Strzyz also introduced me to European expert “Donaldists” and their online databases that keep track of storylines and characters, such as Inducks. But in Italy, where Hemingway was wounded in World War I and set two novels and several short storieshis cult of personality was particularly strong in comics. In general, these stories are never translated into English or sold in the United States.

In 2000, Italian comic artist Giorgio Cavazzano spearheaded an initiative called “8 X 8...49” (a nod to Hemingway’s The Fifth Column and the First Forty-Nine Stories); this initiative challenged creators in the Accademia Disney to produce comics in Topolino based on Hemingway’s stories.

The comics aren’t straight adaptations, per se. Guido Scala’s Old Man and the Sea riff includes bits of Steven Spielberg’s Jaws and even a ghost story. They are more mash-ups of Hemingway’s story elements, grand silliness, and Disney’s comic book sensibilities. In Topolino  #2341, a six-page article explained the project, praised Hemingway’s writing, and proclaimed “...the real life of Hemingway was extraordinary, rich with great travel and marvelous adventure. And it was just this characteristic that convinced our artists to search for a point of contact between Ernest and Walt (Disney).”

Given that both Walt Disney and Hemingway were volunteer ambulance drivers for the Red Cross in World War I, it seems strange that no one has written a story in which they cross paths. True, Disney served in France while Hemingway was in Italy, but that kind of detail is usually overcome through the magic of storytelling. The opportunity remains.

There’s a great deal of research to be done on Hemingway adaptations in foreign comics, so we offer these images and descriptions as a primer—as ephemera available to spark future scholarship.


Topolino #1642 (1987)

Donald Duck, his nephews, and Scrooge McDuck star in a parody of The Old Man and the Sea by Guido Scala.


Topolino #2278 (1999)

 In Hemingway’s centennial year, Papa shows up to inspire adventure and courage in Mickey Mouse. Hemingway interviews Mickey for a profile and through their conversation, Hemingway emerges as an important mentor in Mickey’s life.

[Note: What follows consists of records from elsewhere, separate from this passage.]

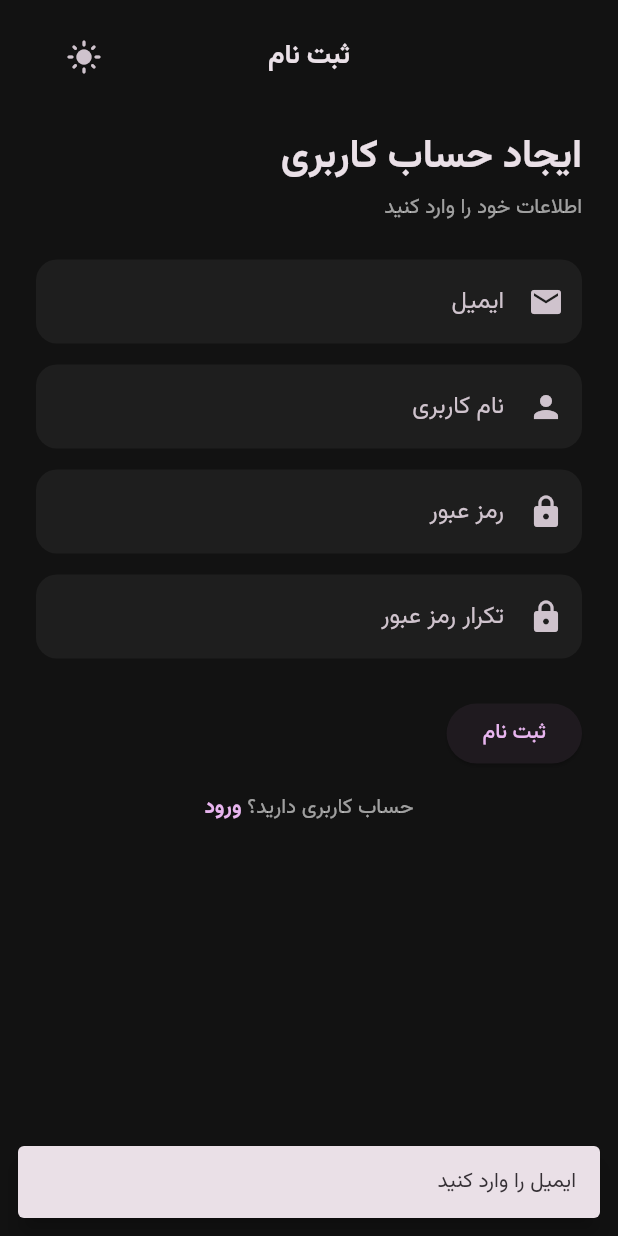
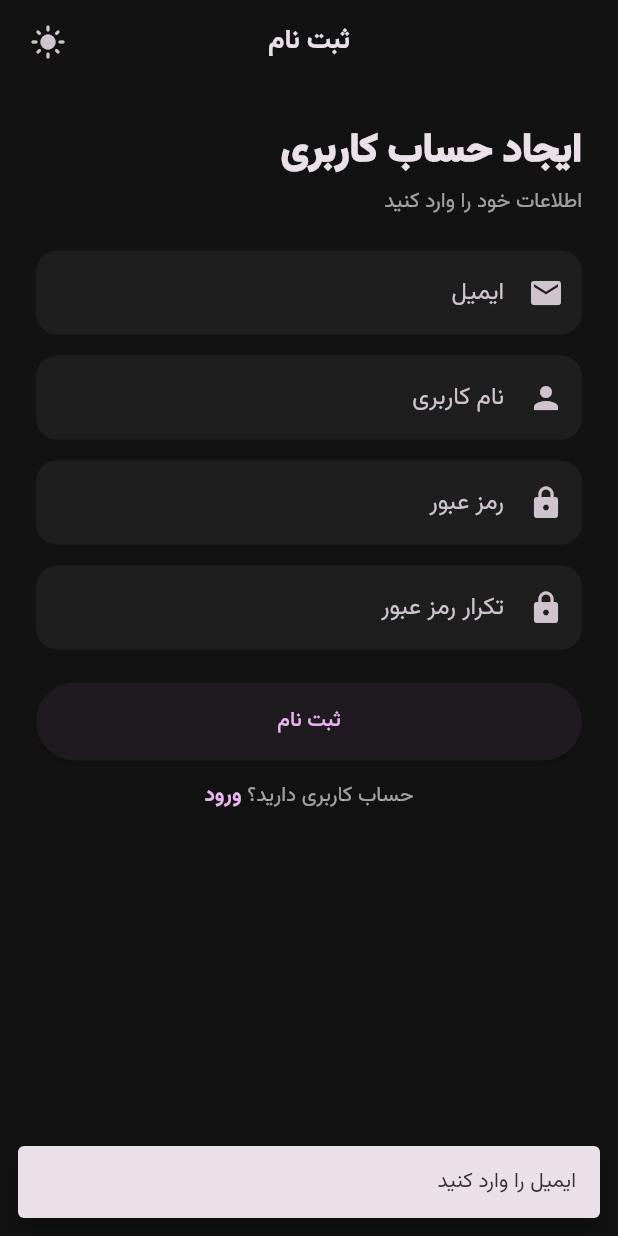
Before and after one commit to iliaffff/AP_Project, a Flutter app: the SignUpScreen screen opened directly, after a tap on "ثبت نام", on a phone screen of 412 x 824 dp. Run offline on Flutter 3.47's test engine with Material 3 defaults, Android fonts, the phone set to English and light mode, and no system bars; our stand-ins replace flutter_spinkit.

Commit message:
Final edit of signup page

```diff
--- a/lib/sign_up_screen.dart
+++ b/lib/sign_up_screen.dart
@@ -2,6 +2,7 @@ import 'package:flutter/material.dart';
 import 'package:flutter_spinkit/flutter_spinkit.dart';
 import 'homepage.dart';
 import 'theme_controller.dart';
+
 
 class SignUpScreen extends StatefulWidget {
   const SignUpScreen({super.key});
@@ -32,11 +33,24 @@ class _SignUpScreenState extends State<SignUpScreen> {
   }
 
   @override
+  void dispose() {
+    _emailController.dispose();
+    _usernameController.dispose();
+    _passwordController.dispose();
+    _confirmPasswordController.dispose();
+    super.dispose();
+  }
+
+  @override
   Widget build(BuildContext context) {
     final cs = Theme.of(context).colorScheme;
 
     return Scaffold(
       body: SafeArea(
+        child: Column(
+          children: [
+            const AppTopBar(title: 'ثبت نام', showBack: false),
+            Expanded(
               child: isLoading
                   ? Center(
                 child: SpinKitWaveSpinner(
@@ -46,29 +60,21 @@ class _SignUpScreenState extends State<SignUpScreen> {
                 ),
               )
                   : SingleChildScrollView(
-          padding: const EdgeInsets.symmetric(horizontal: 24, vertical: 10),
+                padding: const EdgeInsets.symmetric(horizontal: 24, vertical: 18),
                 child: Column(
                   crossAxisAlignment: CrossAxisAlignment.start,
                   children: [
-              const AppTopBar(title: 'ثبت نام',),
-              const SizedBox(height: 20),
-
+                    const SizedBox(height: 8),
                     const Text(
                       'ایجاد حساب کاربری',
-                style: TextStyle(
-                  fontSize: 26,
-                  fontWeight: FontWeight.w800,
-                ),
+                      style: TextStyle(fontSize: 26, fontWeight: FontWeight.w900),
                     ),
                     const SizedBox(height: 6),
                     Text(
                       'اطلاعات خود را وارد کنید',
-                style: TextStyle(
-                  color: Theme.of(context).hintColor,
+                      style: TextStyle(color: Theme.of(context).hintColor),
                     ),
-              ),
-              const SizedBox(height: 24),
-
+                    const SizedBox(height: 22),
                     TextField(
                       controller: _emailController,
                       textDirection: TextDirection.ltr,
@@ -78,7 +84,6 @@ class _SignUpScreenState extends State<SignUpScreen> {
                       ),
                     ),
                     const SizedBox(height: 14),
-
                     TextField(
                       controller: _usernameController,
                       decoration: const InputDecoration(
@@ -87,7 +92,6 @@ class _SignUpScreenState extends State<SignUpScreen> {
                       ),
                     ),
                     const SizedBox(height: 14),
-
                     TextField(
                       controller: _passwordController,
                       textDirection: TextDirection.ltr,
@@ -98,7 +102,6 @@ class _SignUpScreenState extends State<SignUpScreen> {
                       ),
                     ),
                     const SizedBox(height: 14),
-
                     TextField(
                       controller: _confirmPasswordController,
                       textDirection: TextDirection.ltr,
@@ -108,52 +111,50 @@ class _SignUpScreenState extends State<SignUpScreen> {
                         prefixIcon: Icon(Icons.lock),
                       ),
                     ),
-              const SizedBox(height: 26),
-
-              ElevatedButton(
+                    const SizedBox(height: 22),
+                    SizedBox(
+                      width: double.infinity,
+                      height: 52,
+                      child: ElevatedButton(
                         onPressed: () async {
                           if (_emailController.text.trim().isEmpty) {
                             _showSnack('ایمیل را وارد کنید');
                             return;
                           }
-
                           if (_passwordController.text.length < 6) {
                             _showSnack('رمز عبور باید حداقل ۶ کاراکتر باشد');
                             return;
                           }
-
-                  if (_passwordController.text !=
-                      _confirmPasswordController.text) {
+                          if (_passwordController.text != _confirmPasswordController.text) {
                             _showSnack('رمز عبور و تکرار آن یکسان نیست');
                             return;
                           }
 
+                          setState(() => isLoading = true);
+                          await Future.delayed(const Duration(milliseconds: 700));
+                          if (!mounted) return;
+
+                          setState(() => isLoading = false);
                           _showSnack('ثبت نام با موفقیت انجام شد');
 
-                  await Future.delayed(const Duration(milliseconds: 900));
-
+                          await Future.delayed(const Duration(milliseconds: 500));
                           if (!mounted) return;
 
                           Navigator.pushReplacement(
                             context,
-                    MaterialPageRoute(
-                      builder: (_) => const HomePage(),
-                    ),
+                            MaterialPageRoute(builder: (_) => const HomePage()),
                           );
                         },
                         child: const Text('ثبت نام'),
                       ),
-
-              const SizedBox(height: 16),
-
+                    ),
+                    const SizedBox(height: 14),
                     Row(
                       mainAxisAlignment: MainAxisAlignment.center,
                       children: [
                         Text(
                           'حساب کاربری دارید؟ ',
-                    style: TextStyle(
-                      color: Theme.of(context).hintColor,
-                    ),
+                          style: TextStyle(color: Theme.of(context).hintColor),
                         ),
                         GestureDetector(
                           onTap: () => Navigator.pop(context),
@@ -161,7 +162,7 @@ class _SignUpScreenState extends State<SignUpScreen> {
                             'ورود',
                             style: TextStyle(
                               color: cs.primary,
-                        fontWeight: FontWeight.w700,
+                              fontWeight: FontWeight.w800,
                             ),
                           ),
                         ),
@@ -171,6 +172,9 @@ class _SignUpScreenState extends State<SignUpScreen> {
                 ),
               ),
             ),
+          ],
+        ),
+      ),
     );
   }
 }
```
Lines whose indentation alone changed are shown as unchanged.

Written by Alessandro Sisti and titled “Per Chi Suona il Campanello?” (“For Whom the Bell Tolls”), the story features art by Graziano Barbaro, who used Yousuf Karsh’s famous portrait as the basis for his depiction of Hemingway.

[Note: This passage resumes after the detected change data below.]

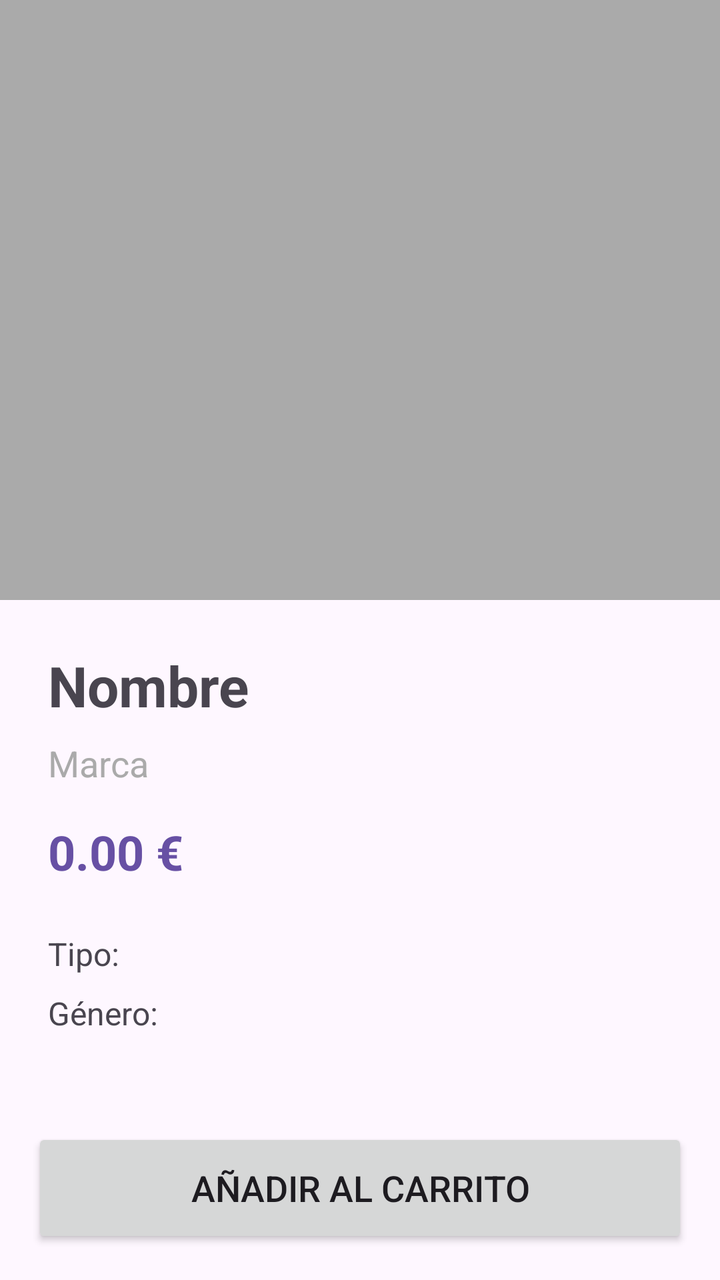
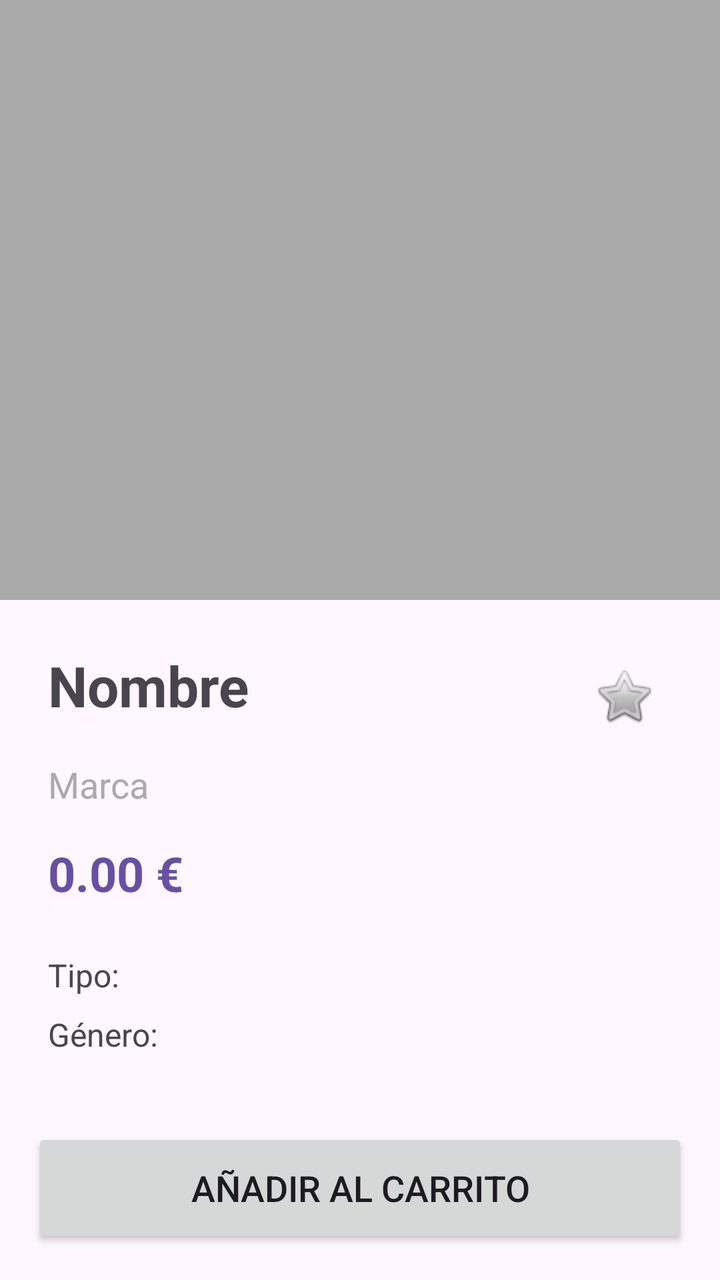

Two renders of the same Android screen: before a commit and after it. Below are the layout's source before the change and the commit's diff.
<!-- AndroidManifest.xml: application theme Theme.Proyectofinal -->
<!-- res/layout/activity_perfume_detail.xml -->
<?xml version="1.0" encoding="utf-8"?>
<androidx.constraintlayout.widget.ConstraintLayout xmlns:android="http://schemas.android.com/apk/res/android"
    xmlns:app="http://schemas.android.com/apk/res-auto"
    xmlns:tools="http://schemas.android.com/tools"
    android:layout_width="match_parent"
    android:layout_height="match_parent"
    tools:context=".ui.PerfumeDetailActivity">

    <ScrollView
        android:layout_width="match_parent"
        android:layout_height="0dp"
        app:layout_constraintBottom_toTopOf="@+id/btnComprar"
        app:layout_constraintTop_toTopOf="parent">

        <LinearLayout
            android:layout_width="match_parent"
            android:layout_height="wrap_content"
            android:orientation="vertical">

            <ImageView
                android:id="@+id/ivDetailImagen"
                android:layout_width="match_parent"
                android:layout_height="300dp"
                android:scaleType="centerCrop"
                android:src="@android:color/darker_gray" />

            <LinearLayout
                android:layout_width="match_parent"
                android:layout_height="wrap_content"
                android:orientation="vertical"
                android:padding="24dp">

                <TextView
                    android:id="@+id/tvDetailNombre"
                    android:layout_width="match_parent"
                    android:layout_height="wrap_content"
                    android:text="Nombre"
                    android:textSize="28sp"
                    android:textStyle="bold" />

                <TextView
                    android:id="@+id/tvDetailMarca"
                    android:layout_width="match_parent"
                    android:layout_height="wrap_content"
                    android:layout_marginTop="8dp"
                    android:text="Marca"
                    android:textSize="18sp"
                    android:textColor="@android:color/darker_gray" />

                <TextView
                    android:id="@+id/tvDetailPrecio"
                    android:layout_width="match_parent"
                    android:layout_height="wrap_content"
                    android:layout_marginTop="16dp"
                    android:text="0.00 €"
                    android:textColor="?attr/colorPrimary"
                    android:textSize="24sp"
                    android:textStyle="bold" />

                <TextView
                    android:id="@+id/tvDetailTipo"
                    android:layout_width="match_parent"
                    android:layout_height="wrap_content"
                    android:layout_marginTop="24dp"
                    android:text="Tipo: "
                    android:textSize="16sp" />

                <TextView
                    android:id="@+id/tvDetailGenero"
                    android:layout_width="match_parent"
                    android:layout_height="wrap_content"
                    android:layout_marginTop="8dp"
                    android:text="Género: "
                    android:textSize="16sp" />

            </LinearLayout>
        </LinearLayout>
    </ScrollView>

    <Button
        android:id="@+id/btnComprar"
        android:layout_width="match_parent"
        android:layout_height="60dp"
        android:layout_margin="16dp"
        android:text="Añadir al Carrito"
        android:textSize="18sp"
        app:layout_constraintBottom_toBottomOf="parent"
        app:layout_constraintEnd_toEndOf="parent"
        app:layout_constraintStart_toStartOf="parent" />

</androidx.constraintlayout.widget.ConstraintLayout>
<!-- resources referenced by this layout -->
<resources>
  <style name="Theme.Proyectofinal" parent="Base.Theme.Proyectofinal" />
  <style name="Base.Theme.Proyectofinal" parent="Theme.Material3.DayNight.NoActionBar">
          
          
      </style>
</resources>

<!-- the commit's change to res/layout/activity_perfume_detail.xml (unified diff, before → after) -->
@@ -30,13 +30,28 @@
                 android:orientation="vertical"
                 android:padding="24dp">
 
-                <TextView
-                    android:id="@+id/tvDetailNombre"
+                <RelativeLayout
                     android:layout_width="match_parent"
-                    android:layout_height="wrap_content"
-                    android:text="Nombre"
-                    android:textSize="28sp"
-                    android:textStyle="bold" />
+                    android:layout_height="wrap_content">
+
+                    <TextView
+                        android:id="@+id/tvDetailNombre"
+                        android:layout_width="match_parent"
+                        android:layout_height="wrap_content"
+                        android:layout_toStartOf="@id/btnFavorito"
+                        android:text="Nombre"
+                        android:textSize="28sp"
+                        android:textStyle="bold" />
+
+                    <ImageButton
+                        android:id="@+id/btnFavorito"
+                        android:layout_width="48dp"
+                        android:layout_height="48dp"
+                        android:layout_alignParentEnd="true"
+                        android:layout_centerVertical="true"
+                        android:background="?attr/selectableItemBackgroundBorderless"
+                        android:src="@android:drawable/btn_star" />
+                </RelativeLayout>
 
                 <TextView
                     android:id="@+id/tvDetailMarca"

Topolino #2341 (2000)

In “Il papero che volle farsi re,” Marco Forcelloni loosely adapted “The Capital of the World,” exchanging Hemingway’s waiter with bullfighting aspirations with Donald Duck, who overcomes a steampunk robot in the Middle Ages. 


Topolino #2369 (2001)

Writer / artist Nicola Tosolini’s story “Sahara” tips its hat to Hemingway’s “The Short Happy Life of Francis Macomber,” starring Mickey and Minnie Mouse.


Some Other Hemingway-inspired Italian Disney Comics for the Curious…

Topolino #2345 (2000) “Cow Boy Blues” by Stefano Turconi, based on “The Undefeated.”

Topolino #2349 (2000) Alessandro Perina’s “Bad Boys” is based on “The Killers.”

Topolino #2353 (2001) “Zio Paperone e l’equivoco scottante” by Andrea Freccero, based on “A Day’s Wait.”

Topolino #2357 (2001) “Un giorno perfetto” by Marco Palazzi, based on “Big Two-Hearted River.”

Topolino #2361 (2001) “Mickey e i due cuochi” by Giuseppe Zironi, based on “The Battler.”

Topolino #2365 (2001) “Nelle acque” by Manuela Razzi, based on “After the Storm.”


Special thanks to Mark Cirino for the translation assistance, and to Gianluigi Filippelli for his very helpful blog post on the “8 X 8...49” project:


Robert K Elder 10/19/2017

How to cite this blog in MLA 8: 

Author's Last Name, Author's First Name. "Title of Post."  THR Blog, The Hemingway Foundation and Society, Date blog was published, Link to blog entry (omit http:// or https://).